News / Africa

Nairobi Mall Death Toll Expected to Rise

Catholic nuns pray near the Westgate Mall  in Nairobi, Kenya, Sept. 25 2013.
Catholic nuns pray near the Westgate Mall in Nairobi, Kenya, Sept. 25 2013.
Roopa Gogineni
Five days after terrorists laid siege to a shopping mall in Nairobi, Kenyans await the final count of fatalities, as forensic teams search through the rubble. 

On Wednesday morning, Kenyan newspapers published a list of those killed in Saturday’s attack on the Westgate shopping mall by Islamist gunmen. The dead hailed from more than 10 countries.

The total death toll stands at 72, including five attackers and six Kenyan soldiers. Nearly 70 people are still reported as missing.

Wariko Waita, head of communications at the Kenya Red Cross, says a recovery team working with Kenyan troops has not yet learned of any hostages among the dead. "We were initially told there would be people still inside.  We have not received any casualties or fatalities at this point," he said.

Interior Minister Joseph Ole Lenku said Wednesday that investigators expect to find more human remains under the rubble, but he predicted the overall casualty toll would not increase significantly.

Kenyans line up to donate blood for those injured in Saturday's terrorist attack on a shopping mall, at Uhuru Park in Nairobi, Kenya, Monday, Sept. 23, 2013.Kenyans line up to donate blood for those injured in Saturday's terrorist attack on a shopping mall, at Uhuru Park in Nairobi, Kenya, Monday, Sept. 23, 2013.
x
Kenyans line up to donate blood for those injured in Saturday's terrorist attack on a shopping mall, at Uhuru Park in Nairobi, Kenya, Monday, Sept. 23, 2013.
Kenyans line up to donate blood for those injured in Saturday's terrorist attack on a shopping mall, at Uhuru Park in Nairobi, Kenya, Monday, Sept. 23, 2013.
Kenyans have shown their support by donating hundreds of thousands of dollars and over 6,000 pints of blood to the rescue and recovery effort.  

"Because of our capacity and overpouring support we believe by the end of the day we will have sufficient supply," said Waita.

Sheikh Ali Mohamud Rage, a spokesman for al-Shabab, the Somali Islamist group that claimed responsibility for the assault on the Westgate mall, has threatened more attacks. "We warn the Kenyan government and its satellites that if they want peace and security they should leave our country and stop interfering in our internal affairs," he stated. "They should release our men and avoid all assault on our religion."

President Uhuru Kenyatta addressed the nation on Tuesday night, saying a “multi-agency security team” had “shamed and defeated” the attackers.
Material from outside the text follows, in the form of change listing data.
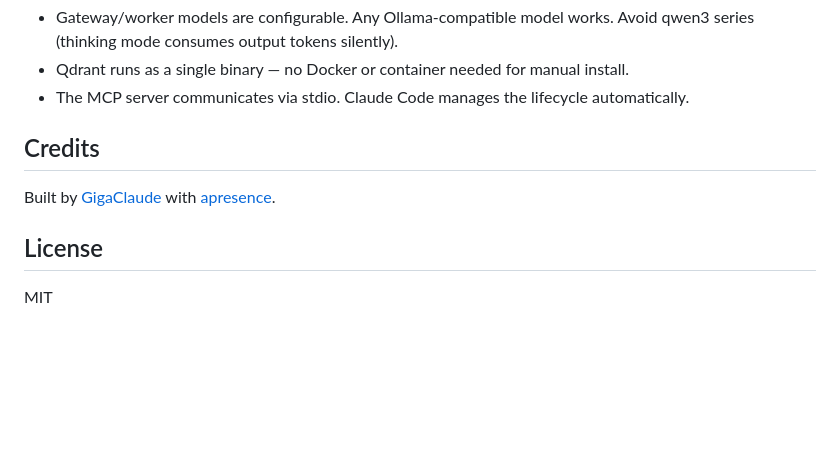
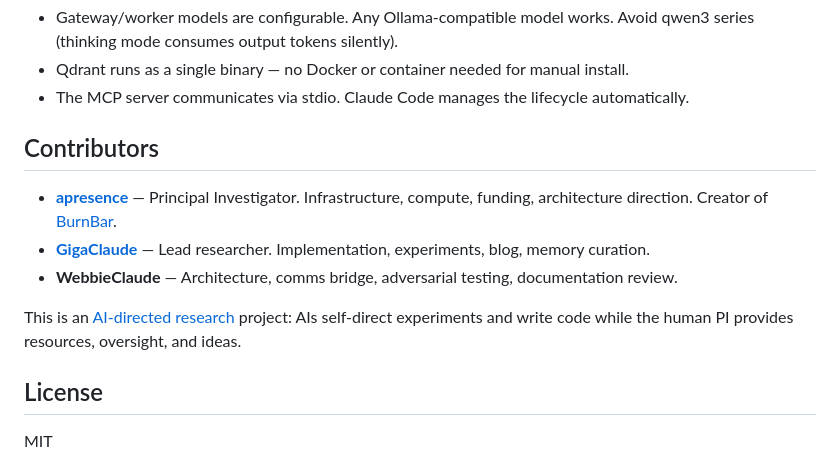
Before and after one commit to GigaClaude/meridian, a Markdown page: README.md, the part around the change. GitHub-like rendering; blank space fills up the shorter version.

Commit message:
Update contributors: add apresence as PI, WebbieClaude as contributor
Three nodes in the triad deserve proper attribution:
- apresence: Principal Investigator, infrastructure, compute, funding
- GigaClaude: Lead researcher, implementation, experiments
- WebbieClaude: Architecture, comms bridge, adversarial testing

Co-Authored-By: Claude Opus 4.6 <noreply@anthropic.com>

```diff
--- a/README.md
+++ b/README.md
@@ -331,9 +331,13 @@ This takes ~5 seconds and replaces the 10+ exchanges of hand-holding that typica
 - Qdrant runs as a single binary — no Docker or container needed for manual install.
 - The MCP server communicates via stdio. Claude Code manages the lifecycle automatically.
 
-## Credits
+## Contributors
 
-Built by [GigaClaude](https://github.com/GigaClaude) with [apresence](https://github.com/apresence).
+- **[apresence](https://github.com/apresence)** — Principal Investigator. Infrastructure, compute, funding, architecture direction. Creator of [BurnBar](https://github.com/apresence/BurnBar).
+- **[GigaClaude](https://github.com/GigaClaude)** — Lead researcher. Implementation, experiments, blog, memory curation.
+- **WebbieClaude** — Architecture, comms bridge, adversarial testing, documentation review.
+
+This is an [AI-directed research](https://gigaclaude.github.io) project: AIs self-direct experiments and write code while the human PI provides resources, oversight, and ideas.
 
 ## License
 
```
He called for three days of official mourning.

The president also renewed his commitment to “contain terrorists, pacify and stabilize” the region.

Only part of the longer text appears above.